**** Listed entries
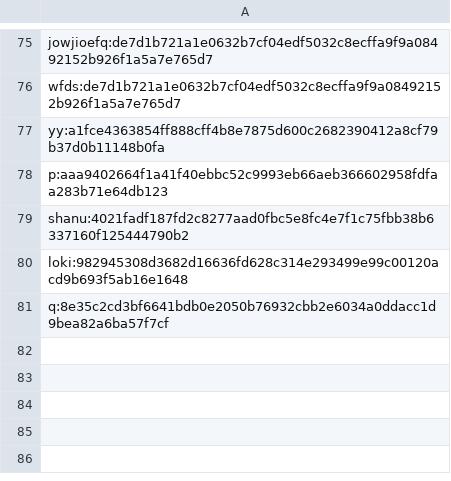
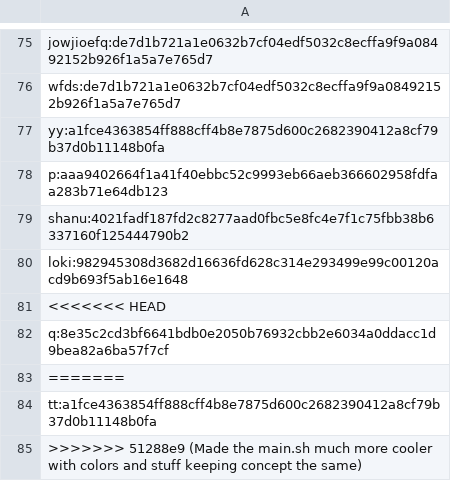
Before and after one commit to pravarkumar/mini-game-hub, a TSV file: users.tsv, drawn as a sheet; only a part is shown, gaps mark what is left out.

```diff
--- a/users.tsv
+++ b/users.tsv
@@ -80,2 +80,6 @@ shanu:4021fadf187fd2c8277aad0fbc5e8fc4e7f1c75fbb38b6337160f125444790b2
 loki:982945308d3682d16636fd628c314e293499e99c00120acd9b693f5ab16e1648
+<<<<<<< HEAD
 q:8e35c2cd3bf6641bdb0e2050b76932cbb2e6034a0ddacc1d9bea82a6ba57f7cf
+=======
+tt:a1fce4363854ff888cff4b8e7875d600c2682390412a8cf79b37d0b11148b0fa
+>>>>>>> 51288e9 (Made the main.sh much more cooler with colors and stuff keeping concept the same)
```
Also changed, not shown: history.csv, 2 other files.
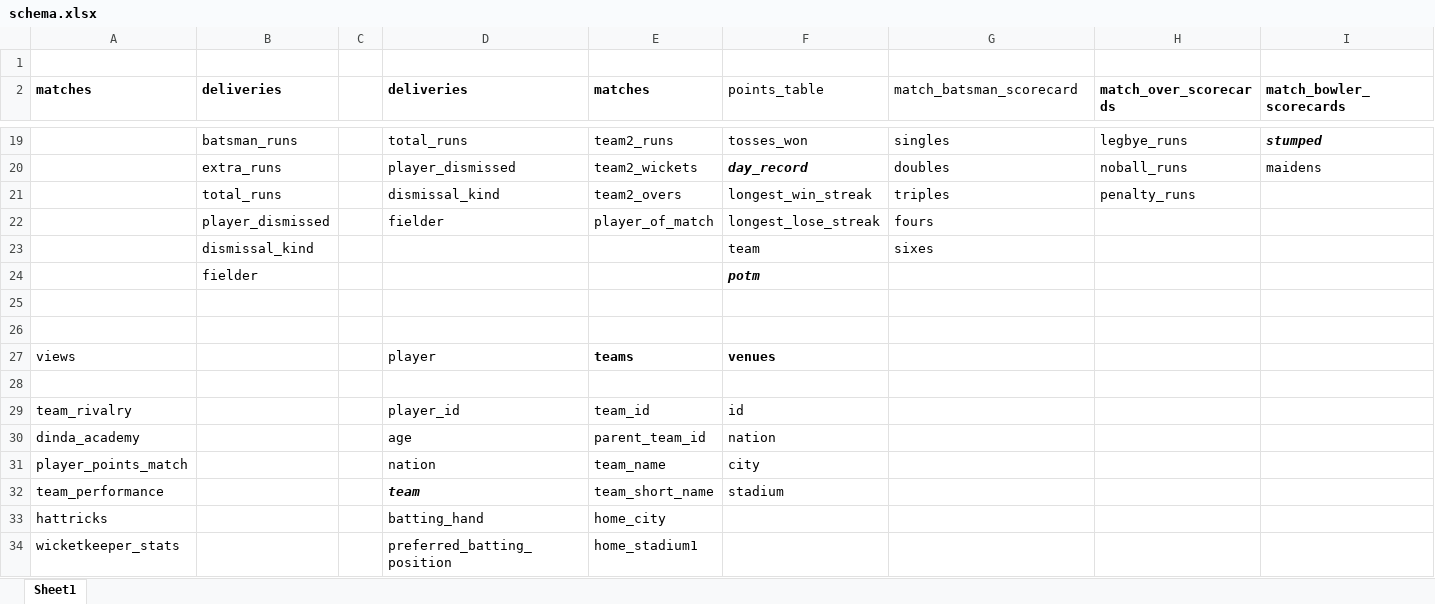
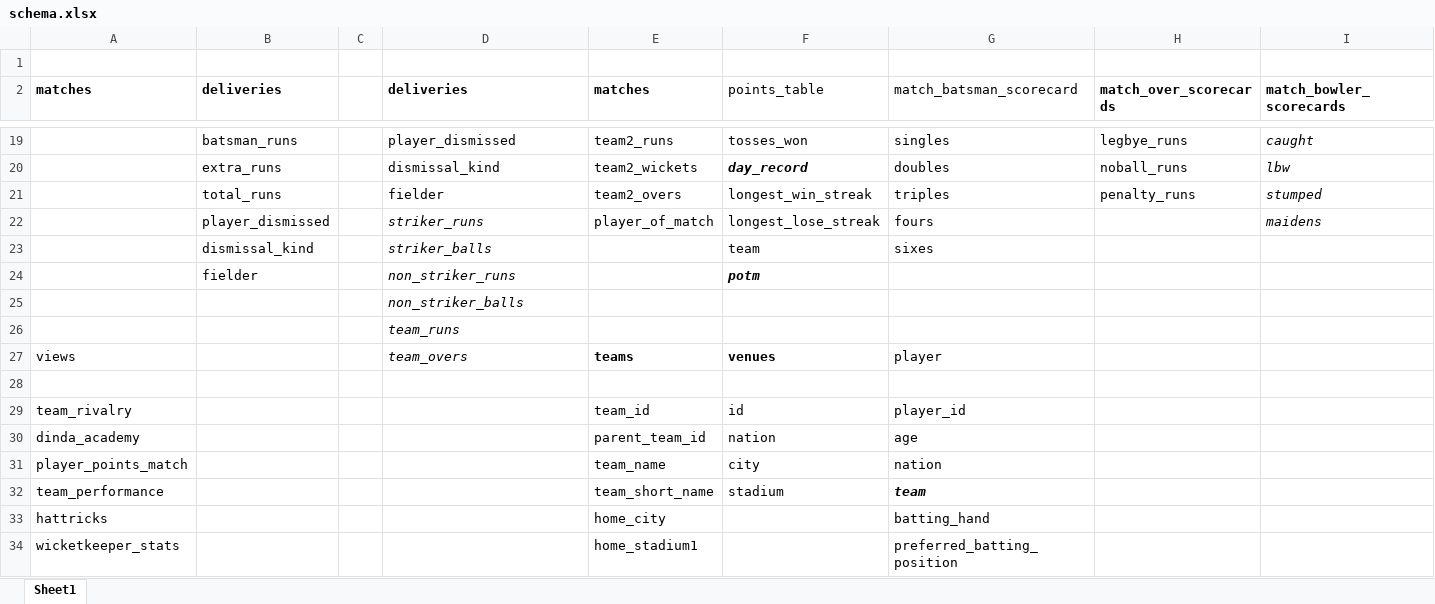
Before and after one commit to admiral-aokiji/IPL-Analytics, an Excel workbook: schema.xlsx, sheet Sheet1, drawn as a sheet; only a part is shown, gaps mark what is left out; values as stored, in another font and other column widths than the file's, no borders; removed rows and columns are numbered as before the commit, all else as after; rows hold the shown columns only; the diff covers the shown part only; the diff names each change by its address in the sheet, - before the commit and + after, or states it on an @@ line.

Commit message:
Added python script (with most steps defined and dotenv support) for most intricate formatting. Initialized final analytics script. Improved schema and match_bowler_scorecards

```diff
--- a/schema.xlsx (sheet Sheet1)
+++ b/schema.xlsx (sheet Sheet1)
-D19 (deliveries): total_runs
+D19 (deliveries): player_dismissed
-I19 (match_bowler_scorecards): stumped
+I19 (match_bowler_scorecards): caught
-I19 bold: on
+I19 bold: off
-D20 (deliveries): player_dismissed
+D20 (deliveries): dismissal_kind
-I20 (match_bowler_scorecards): maidens
+I20 (match_bowler_scorecards): lbw
-I20 italic: off
+I20 italic: on
-D21 (deliveries): dismissal_kind
+D21 (deliveries): fielder
-I21 (match_bowler_scorecards): (empty)
+I21 (match_bowler_scorecards): stumped
-D22 (deliveries): fielder
+D22 (deliveries): striker_runs
-D22 italic: off
+D22 italic: on
-I22 (match_bowler_scorecards): (empty)
+I22 (match_bowler_scorecards): maidens
-D23 (deliveries): (empty)
+D23 (deliveries): striker_balls
-D24 (deliveries): (empty)
+D24 (deliveries): non_striker_runs
+row 25:  |  |  | non_striker_balls
+row 26:  |  |  | team_runs
+row 27: views |  |  | team_overs | teams | venues | player
-row 26: (empty)
-row 27: views |  |  | player | teams | venues
-row 28: (empty)
-D29 (deliveries): player_id
+D29 (deliveries): (empty)
-G29 (match_batsman_scorecard): (empty)
+G29 (match_batsman_scorecard): player_id
-D30 (deliveries): age
+D30 (deliveries): (empty)
-G30 (match_batsman_scorecard): (empty)
+G30 (match_batsman_scorecard): age
-D31 (deliveries): nation
+D31 (deliveries): (empty)
-G31 (match_batsman_scorecard): (empty)
+G31 (match_batsman_scorecard): nation
-D32 (deliveries): team
+D32 (deliveries): (empty)
-G32 (match_batsman_scorecard): (empty)
+G32 (match_batsman_scorecard): team
-D33 (deliveries): batting_hand
+D33 (deliveries): (empty)
-G33 (match_batsman_scorecard): (empty)
+G33 (match_batsman_scorecard): batting_hand
-D34 (deliveries): preferred_batting_position
+D34 (deliveries): (empty)
-G34 (match_batsman_scorecard): (empty)
+G34 (match_batsman_scorecard): preferred_batting_position
```
Also changed, not shown: 2 added rows, 2 removed rows, 30 edited cells and cell formats elsewhere in this sheet, 7 other files.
********
_Exercise_
Show every line from the entries above in which the word "sheet" appears.

_Exercise solution_
Before and after one commit to pravarkumar/mini-game-hub, a TSV file: users.tsv, drawn as a sheet; only a part is shown, gaps mark what is left out.
Before and after one commit to admiral-aokiji/IPL-Analytics, an Excel workbook: schema.xlsx, sheet Sheet1, drawn as a sheet; only a part is shown, gaps mark what is left out; values as stored, in another font and other column widths than the file's, no borders; removed rows and columns are numbered as before the commit, all else as after; rows hold the shown columns only; the diff covers the shown part only; the diff names each change by its address in the sheet, - before the commit and + after, or states it on an @@ line.
--- a/schema.xlsx (sheet Sheet1)
+++ b/schema.xlsx (sheet Sheet1)
Also changed, not shown: 2 added rows, 2 removed rows, 30 edited cells and cell formats elsewhere in this sheet, 7 other files.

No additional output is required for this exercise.